▶ **TASK**:
Give each record below again, without a single difference.

+---+

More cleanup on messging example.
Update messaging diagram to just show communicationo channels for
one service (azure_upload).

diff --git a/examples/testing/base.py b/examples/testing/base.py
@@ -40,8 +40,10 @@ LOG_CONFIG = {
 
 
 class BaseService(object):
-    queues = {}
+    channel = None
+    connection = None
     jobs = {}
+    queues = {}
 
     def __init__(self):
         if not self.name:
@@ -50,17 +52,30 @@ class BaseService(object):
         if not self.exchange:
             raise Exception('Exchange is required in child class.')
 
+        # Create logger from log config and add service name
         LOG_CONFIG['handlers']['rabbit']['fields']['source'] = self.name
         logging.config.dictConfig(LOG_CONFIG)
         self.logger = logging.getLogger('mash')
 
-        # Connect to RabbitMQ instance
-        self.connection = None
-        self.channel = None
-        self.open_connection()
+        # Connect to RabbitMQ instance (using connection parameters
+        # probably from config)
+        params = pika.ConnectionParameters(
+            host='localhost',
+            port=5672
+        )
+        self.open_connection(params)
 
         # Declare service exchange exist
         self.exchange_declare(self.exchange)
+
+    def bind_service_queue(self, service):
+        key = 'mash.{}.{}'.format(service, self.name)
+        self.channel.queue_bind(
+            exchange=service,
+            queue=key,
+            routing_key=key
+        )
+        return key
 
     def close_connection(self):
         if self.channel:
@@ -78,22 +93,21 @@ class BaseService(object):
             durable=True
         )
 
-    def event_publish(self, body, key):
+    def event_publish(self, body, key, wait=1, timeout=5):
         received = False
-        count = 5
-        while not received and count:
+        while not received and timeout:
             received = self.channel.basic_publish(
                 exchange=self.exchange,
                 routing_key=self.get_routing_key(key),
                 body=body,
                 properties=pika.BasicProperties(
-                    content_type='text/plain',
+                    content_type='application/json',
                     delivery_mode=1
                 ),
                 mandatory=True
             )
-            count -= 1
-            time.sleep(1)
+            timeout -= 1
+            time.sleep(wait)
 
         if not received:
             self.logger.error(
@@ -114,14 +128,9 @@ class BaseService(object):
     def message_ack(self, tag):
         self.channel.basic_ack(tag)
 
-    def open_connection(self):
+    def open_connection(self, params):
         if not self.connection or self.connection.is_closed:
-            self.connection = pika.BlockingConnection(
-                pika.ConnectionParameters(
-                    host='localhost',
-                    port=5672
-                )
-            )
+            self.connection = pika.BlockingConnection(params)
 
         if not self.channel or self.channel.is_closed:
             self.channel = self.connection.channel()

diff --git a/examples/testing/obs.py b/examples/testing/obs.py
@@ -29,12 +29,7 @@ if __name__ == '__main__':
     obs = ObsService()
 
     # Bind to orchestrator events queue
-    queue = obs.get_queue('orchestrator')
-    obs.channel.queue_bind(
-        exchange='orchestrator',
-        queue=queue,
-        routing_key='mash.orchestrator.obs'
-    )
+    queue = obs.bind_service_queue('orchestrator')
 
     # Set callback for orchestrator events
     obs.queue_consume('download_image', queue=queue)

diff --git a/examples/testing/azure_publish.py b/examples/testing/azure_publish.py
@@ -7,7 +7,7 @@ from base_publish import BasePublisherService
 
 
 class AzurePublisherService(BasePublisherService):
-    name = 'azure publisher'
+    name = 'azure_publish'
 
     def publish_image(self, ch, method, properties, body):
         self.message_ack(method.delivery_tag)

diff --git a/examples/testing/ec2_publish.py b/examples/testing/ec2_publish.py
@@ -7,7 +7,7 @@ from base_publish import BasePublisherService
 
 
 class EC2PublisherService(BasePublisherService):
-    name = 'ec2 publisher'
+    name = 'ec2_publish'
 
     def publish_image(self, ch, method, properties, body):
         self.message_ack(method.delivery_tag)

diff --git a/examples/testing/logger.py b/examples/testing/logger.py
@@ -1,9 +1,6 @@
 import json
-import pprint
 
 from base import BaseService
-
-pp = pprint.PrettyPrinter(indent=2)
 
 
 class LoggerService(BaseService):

+---+

▶ **RESULT BELOW**:
More cleanup on messging example.
Update messaging diagram to just show communicationo channels for
one service (azure_upload).

diff --git a/examples/testing/base.py b/examples/testing/base.py
@@ -40,8 +40,10 @@ LOG_CONFIG = {
 
 
 class BaseService(object):
-    queues = {}
+    channel = None
+    connection = None
     jobs = {}
+    queues = {}
 
     def __init__(self):
         if not self.name:
@@ -50,17 +52,30 @@ class BaseService(object):
         if not self.exchange:
             raise Exception('Exchange is required in child class.')
 
+        # Create logger from log config and add service name
         LOG_CONFIG['handlers']['rabbit']['fields']['source'] = self.name
         logging.config.dictConfig(LOG_CONFIG)
         self.logger = logging.getLogger('mash')
 
-        # Connect to RabbitMQ instance
-        self.connection = None
-        self.channel = None
-        self.open_connection()
+        # Connect to RabbitMQ instance (using connection parameters
+        # probably from config)
+        params = pika.ConnectionParameters(
+            host='localhost',
+            port=5672
+        )
+        self.open_connection(params)
 
         # Declare service exchange exist
         self.exchange_declare(self.exchange)
+
+    def bind_service_queue(self, service):
+        key = 'mash.{}.{}'.format(service, self.name)
+        self.channel.queue_bind(
+            exchange=service,
+            queue=key,
+            routing_key=key
+        )
+        return key
 
     def close_connection(self):
         if self.channel:
@@ -78,22 +93,21 @@ class BaseService(object):
             durable=True
         )
 
-    def event_publish(self, body, key):
+    def event_publish(self, body, key, wait=1, timeout=5):
         received = False
-        count = 5
-        while not received and count:
+        while not received and timeout:
             received = self.channel.basic_publish(
                 exchange=self.exchange,
                 routing_key=self.get_routing_key(key),
                 body=body,
                 properties=pika.BasicProperties(
-                    content_type='text/plain',
+                    content_type='application/json',
                     delivery_mode=1
                 ),
                 mandatory=True
             )
-            count -= 1
-            time.sleep(1)
+            timeout -= 1
+            time.sleep(wait)
 
         if not received:
             self.logger.error(
@@ -114,14 +128,9 @@ class BaseService(object):
     def message_ack(self, tag):
         self.channel.basic_ack(tag)
 
-    def open_connection(self):
+    def open_connection(self, params):
         if not self.connection or self.connection.is_closed:
-            self.connection = pika.BlockingConnection(
-                pika.ConnectionParameters(
-                    host='localhost',
-                    port=5672
-                )
-            )
+            self.connection = pika.BlockingConnection(params)
 
         if not self.channel or self.channel.is_closed:
             self.channel = self.connection.channel()

diff --git a/examples/testing/obs.py b/examples/testing/obs.py
@@ -29,12 +29,7 @@ if __name__ == '__main__':
     obs = ObsService()
 
     # Bind to orchestrator events queue
-    queue = obs.get_queue('orchestrator')
-    obs.channel.queue_bind(
-        exchange='orchestrator',
-        queue=queue,
-        routing_key='mash.orchestrator.obs'
-    )
+    queue = obs.bind_service_queue('orchestrator')
 
     # Set callback for orchestrator events
     obs.queue_consume('download_image', queue=queue)

diff --git a/examples/testing/azure_publish.py b/examples/testing/azure_publish.py
@@ -7,7 +7,7 @@ from base_publish import BasePublisherService
 
 
 class AzurePublisherService(BasePublisherService):
-    name = 'azure publisher'
+    name = 'azure_publish'
 
     def publish_image(self, ch, method, properties, body):
         self.message_ack(method.delivery_tag)

diff --git a/examples/testing/ec2_publish.py b/examples/testing/ec2_publish.py
@@ -7,7 +7,7 @@ from base_publish import BasePublisherService
 
 
 class EC2PublisherService(BasePublisherService):
-    name = 'ec2 publisher'
+    name = 'ec2_publish'
 
     def publish_image(self, ch, method, properties, body):
         self.message_ack(method.delivery_tag)

diff --git a/examples/testing/logger.py b/examples/testing/logger.py
@@ -1,9 +1,6 @@
 import json
-import pprint
 
 from base import BaseService
-
-pp = pprint.PrettyPrinter(indent=2)
 
 
 class LoggerService(BaseService):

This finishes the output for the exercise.